In between these extremes he counted involvement in hundreds of large and small listed buildings, bridges, churches, harbours and unusual projects such as moving a unique riveted building at Leith docks and transferring the historic Telford Beacon to another site in Dundee. The latter is a stone tower structure which had to be underpinned, jacked in the air and leapfrogged by a massive crane to a new site by the Tay.
His experience covered all the theoretical and practical issues in scheming, designing and managing interventions on historic and old buildings such as the construction of the weather canopy above the unique Rosslyn Chapel and sinking deep basements under Grade A-listed former church buildings in city centres such as Mansfield Traquair in Edinburgh, Cottier Theatre in Glasgow, Annandale Distillery in Dumfries and Gallowayn and, most recently, the design of new basement at Linton House.
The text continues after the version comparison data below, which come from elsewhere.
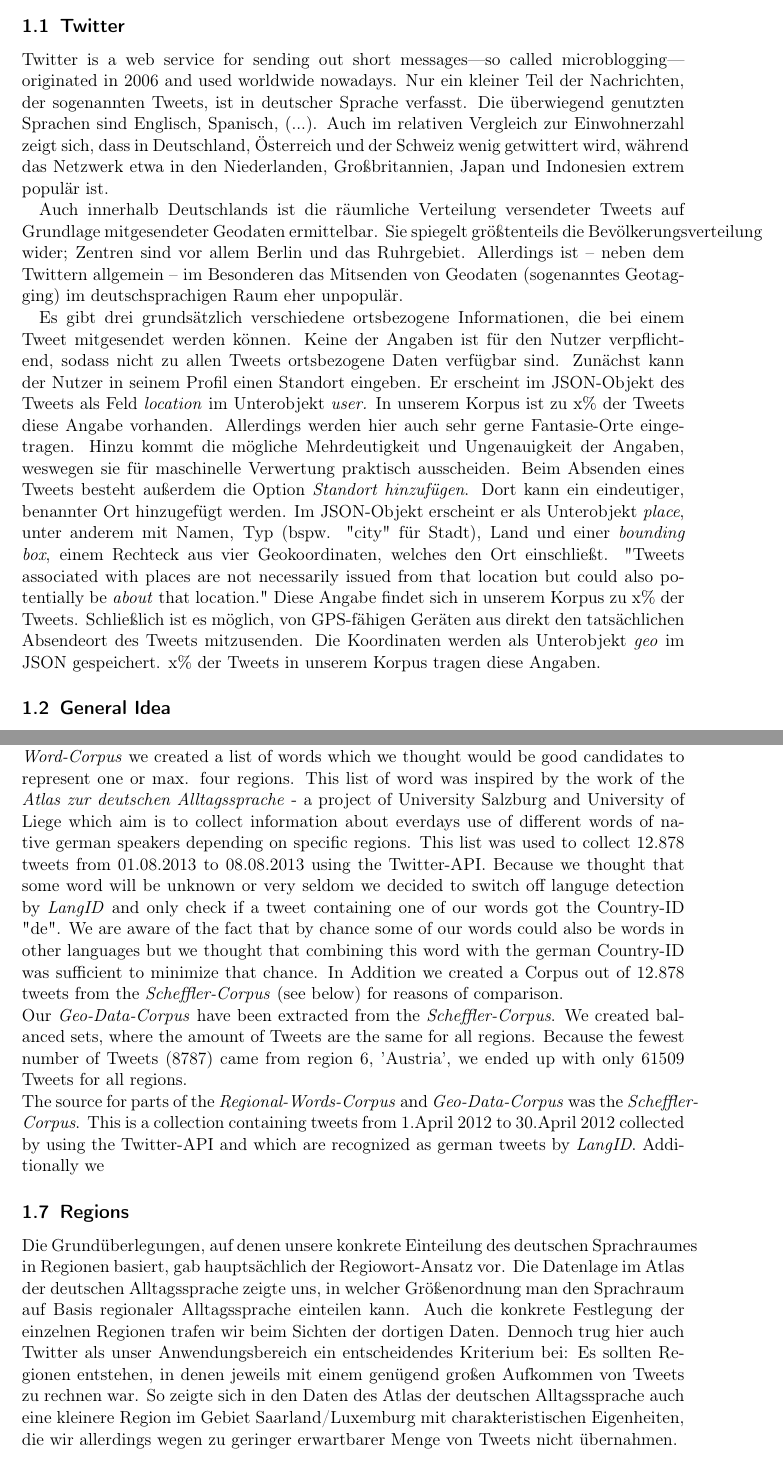
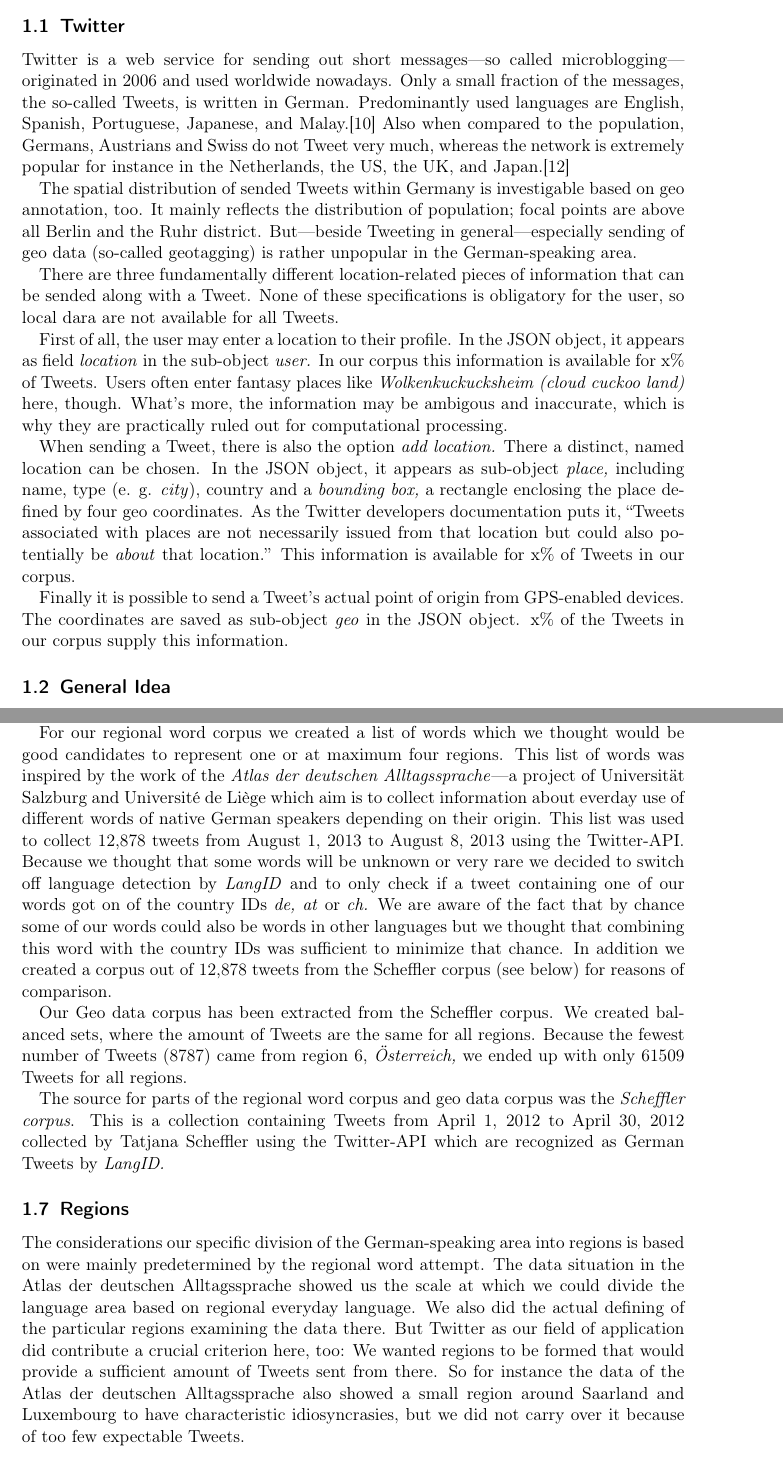
Before and after one commit to jgontrum/Tweegion, a LaTeX paper (doc/Hausarbeit/Main.tex, which reads doc/Hausarbeit/tex/Introduction.tex): two parts of pages 3 and 5 of 23, joined at a grey line, cut so that both start at the same text. Compiled offline with pdfLaTeX.

Commit message:
Paper: Introduction translated

```diff
--- a/doc/Hausarbeit/tex/Introduction.tex
+++ b/doc/Hausarbeit/tex/Introduction.tex
@@ -14,16 +14,16 @@ Even if the results of our project were not that satisfying as we wished they we
 
 \section{Introduction (5p)}
 \subsection{Twitter}
-%Twitter ist ein seit 2006 bestehender und heute weltweit genutzter Webdienst zur Versendung von Kurznachrichten (sogenanntes Mikroblogging).
-Twitter is a web service for sending out short messages---so called microblogging---originated in 2006 and used worldwide nowadays. Nur ein kleiner Teil der Nachrichten, der sogenannten Tweets, ist in deutscher Sprache verfasst. Die überwiegend genutzten Sprachen sind Englisch, Spanisch, (...). Auch im relativen Vergleich zur Einwohnerzahl zeigt sich, dass in Deutschland, Österreich und der Schweiz wenig getwittert wird, während das Netzwerk etwa in den Niederlanden, Großbritannien, Japan und Indonesien extrem populär ist.
+Twitter is a web service for sending out short messages---so called microblogging---originated in 2006 and used worldwide nowadays. Only a small fraction of the messages, the so-called Tweets, is written in German. Predominantly used languages are English, Spanish, Portuguese, Japanese, and Malay.\cite{TwLang} Also when compared to the population, Germans, Austrians and Swiss do not Tweet very much, whereas the network is extremely popular for instance in the Netherlands, the US, the UK, and Japan.\cite{TwCountries}
 
-Auch innerhalb Deutschlands ist die räumliche Verteilung versendeter Tweets auf Grundlage mitgesendeter Geodaten ermittelbar. Sie spiegelt größtenteils die Bevölkerungsverteilung wider; Zentren sind vor allem Berlin und das Ruhrgebiet. Allerdings ist -- neben dem Twittern allgemein -- im Besonderen das Mitsenden von Geodaten (sogenanntes Geotagging) im deutschsprachigen Raum eher unpopulär.
+The spatial distribution of sended Tweets within Germany is investigable based on geo annotation, too. It mainly reflects the distribution of population; focal points are above all Berlin and the Ruhr district. But---beside Tweeting in general---especially sending of geo data (so-called geotagging) is rather unpopular in the German-speaking area.
 
-Es gibt drei grundsätzlich verschiedene ortsbezogene Informationen, die bei einem Tweet mitgesendet werden können. Keine der Angaben ist für den Nutzer verpflichtend, sodass nicht zu allen Tweets ortsbezogene Daten verfügbar sind.
-Zunächst kann der Nutzer in seinem Profil einen Standort eingeben. Er erscheint im JSON-Objekt des Tweets als Feld \textit{location} im Unterobjekt \textit{user.} In unserem Korpus ist zu x\% der Tweets diese Angabe vorhanden. Allerdings werden hier auch sehr gerne Fantasie-Orte eingetragen. Hinzu kommt die mögliche Mehrdeutigkeit und Ungenauigkeit der Angaben, weswegen sie für maschinelle Verwertung praktisch ausscheiden.
-Beim Absenden eines Tweets besteht außerdem die Option \textit{Standort hinzufügen}. Dort kann ein eindeutiger, benannter Ort hinzugefügt werden. Im JSON-Objekt erscheint er als Unterobjekt \textit{place}, unter anderem mit Namen, Typ (bspw. "city" für Stadt), Land und einer \textit{bounding box}, einem Rechteck aus vier Geokoordinaten, welches den Ort einschließt.
-"Tweets associated with places are not necessarily issued from that location but could also potentially be \textit{about} that location."
-Diese Angabe findet sich in unserem Korpus zu x\% der Tweets.
-Schließlich ist es möglich, von GPS-fähigen Geräten aus direkt den tatsächlichen Absendeort des Tweets mitzusenden. Die Koordinaten werden als Unterobjekt \textit{geo} im JSON gespeichert. x\% der Tweets in unserem Korpus tragen diese Angaben.
+There are three fundamentally different location-related pieces of information that can be sended along with a Tweet. None of these specifications is obligatory for the user, so local dara are not available for all Tweets.
+
+First of all, the user may enter a location to their profile. In the JSON object, it appears as field \textit{location} in the sub-object \textit{user.} In our corpus this information is available for x\% of Tweets. Users often enter fantasy places like \textit{Wolkenkuckucksheim (cloud cuckoo land)} here, though. What's more, the information may be ambigous and inaccurate, which is why they are practically ruled out for computational processing.
+
+When sending a Tweet, there is also the option \textit{add location.} There a distinct, named location can be chosen. In the JSON object, it appears as sub-object \textit{place,} including name, type (e. g. \textit{city}), country and a \textit{bounding box,} a rectangle enclosing the place defined by four geo coordinates. As the Twitter developers documentation puts it, ``Tweets associated with places are not necessarily issued from that location but could also potentially be \textit{about} that location.'' This information is available for x\% of Tweets in our corpus.
+
+Finally it is possible to send a Tweet's actual point of origin from GPS-enabled devices. The coordinates are saved as sub-object \textit{geo} in the JSON object. x\% of the Tweets in our corpus supply this information.
 
 \subsection{General Idea}
@@ -52,13 +46,15 @@ We therefore expected our \emph{Geo-location-Approach} to show better results th
 
 \subsection{Sources, used corpora}
-We created two corpora: \emph{Regional-Word-Corpus} and \emph{Geo-Data-Corpus}.
-For our \emph{Reginal-Word-Corpus} we created a list of words which we thought would be good candidates to represent one or max. four regions. This list of word was inspired by the work of the \emph{Atlas zur deutschen Alltagssprache} - a project of University Salzburg and University of Liege which aim is to collect information about everdays use of different words of native german speakers depending on specific regions. This list was used to collect 12.878 tweets from 01.08.2013 to 08.08.2013 using the Twitter-API. Because we thought that some word will be unknown or very seldom we decided to switch off languge detection by \emph{LangID} and only check if a tweet containing one of our words got the Country-ID "de". We are aware of the fact that by chance some of our words could also be words in other languages but we thought that combining this word with the german Country-ID was sufficient to minimize that chance. In Addition we created a Corpus out of 12.878 tweets from the \emph{Scheffler-Corpus} (see below) for reasons of comparison.\\
-Our \emph{Geo-Data-Corpus} have been extracted from the \emph{Scheffler-Corpus}.
-We created balanced sets, where the amount of  Tweets are the same for all regions. Because the fewest number of Tweets (8787) came from region 6, 'Austria', we ended up with only 61509 Tweets for all regions.\\
-The source for parts of the \emph{Regional-Words-Corpus} and \emph{Geo-Data-Corpus} was the \emph{Scheffler-Corpus}. This is a collection containing  tweets from 1.April 2012 to 30.April 2012 collected by using the Twitter-API and which are recognized as german tweets by \emph{LangID}.
-Additionally we
+We created two corpora: \emph{Regional word corpus} and \emph{Geo data corpus}.
+
+For our regional word corpus we created a list of words which we thought would be good candidates to represent one or at maximum four regions. This list of words was inspired by the work of the \emph{Atlas der deutschen Alltagssprache}---a project of Universität Salzburg and Université de Liège which aim is to collect information about everday use of different words of native German speakers depending on their origin. This list was used to collect 12,878 tweets from August 1, 2013 to August 8, 2013 using the Twitter-API. Because we thought that some words will be unknown or very rare we decided to switch off language detection by \emph{LangID} and to only check if a tweet containing one of our words got on of the country IDs \textit{de, at} or \textit{ch.} We are aware of the fact that by chance some of our words could also be words in other languages but we thought that combining this word with the country IDs was sufficient to minimize that chance. In addition we created a corpus out of 12,878 tweets from the Scheffler corpus (see below) for reasons of comparison.
+
+Our Geo data corpus has been extracted from the Scheffler corpus.
+We created balanced sets, where the amount of Tweets are the same for all regions. Because the fewest number of Tweets (8787) came from region 6, \textit{Österreich,} we ended up with only 61509 Tweets for all regions.
+
+The source for parts of the regional word corpus and geo data corpus was the \emph{Scheffler corpus}. This is a collection containing Tweets from April 1, 2012 to April 30, 2012 collected by Tatjana Scheffler using the Twitter-API which are recognized as German Tweets by \emph{LangID.}
 
 \subsection{Regions}
-Die Grundüberlegungen, auf denen unsere konkrete Einteilung des deutschen Sprachraumes in Regionen basiert, gab hauptsächlich der Regiowort-Ansatz vor. Die Datenlage im Atlas der deutschen Alltagssprache zeigte uns, in welcher Größenordnung man den Sprachraum auf Basis regionaler Alltagssprache einteilen kann. Auch die konkrete Festlegung der einzelnen Regionen trafen wir beim Sichten der dortigen Daten. Dennoch trug hier auch Twitter als unser Anwendungsbereich ein entscheidendes Kriterium bei: Es sollten Regionen entstehen, in denen jeweils mit einem genügend großen Aufkommen von Tweets zu rechnen war. So zeigte sich in den Daten des Atlas der deutschen Alltagssprache auch eine kleinere Region im Gebiet Saarland/Luxemburg mit charakteristischen Eigenheiten, die wir allerdings wegen zu geringer erwartbarer Menge von Tweets nicht übernahmen.
+The considerations our specific division of the German-speaking area into regions is based on were mainly predetermined by the regional word attempt. The data situation in the Atlas der deutschen Alltagssprache showed us the scale at which we could divide the language area based on regional everyday language. We also did the actual defining of the particular regions examining the data there. But Twitter as our field of application did contribute a crucial criterion here, too: We wanted regions to be formed that would provide a sufficient amount of Tweets sent from there. So for instance the data of the Atlas der deutschen Alltagssprache also showed a small region around Saarland and Luxembourg to have characteristic idiosyncrasies, but we did not carry over it because of too few expectable Tweets.
 
 \end{document}
```
Also changed, not shown: doc/Hausarbeit/refs.bib (+16 -0 lines), doc/Hausarbeit/tex/Introduction.tex (26 more changed lines).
Another project was the Grade A-listed Britannia Panopticon Theatre in Glasgow, a building very close to John’s heart, where the original roof was strengthened in a most innovative way, a gable reskinned in stone and the frontage restored. Other Grade A buildings which John dealt with as a lead consultant in recent years include two stately homes, Scone Palace and Braemar Castle, open air swimming pools at Tarlair, Banffshire, and Pittenweem, Fife, and the rescue and conservation of a historic weir at Catrine, Ayrshire. His tireless research led to the discovery of unique historic significances of Scalan Mill and its threshing machinery and its upgrading to Grade A listing.
For John, in his own words: “All this is just everyday conservation where practical building knowledge is essential. Whatever the conservation challenge, the key to it all is getting a full understanding of what is there, what is wrong with it (if anything) and putting it right with the least loss of historic material and significances”.
He believed that conservation is the kindest thing that can be done for the planet so its role goes much further than just protecting ancient objects. It is now a mainstay in sustainability.
As well as his work, he was applying his skills to restoring the 16th-century home he shared with Krystyna. He is survived by her, his daughter Susan, and sons Colin and Stuart from an earlier relationship, his grandchildren Cameron and Jeniffer, his sister, Sheila and brother Mike.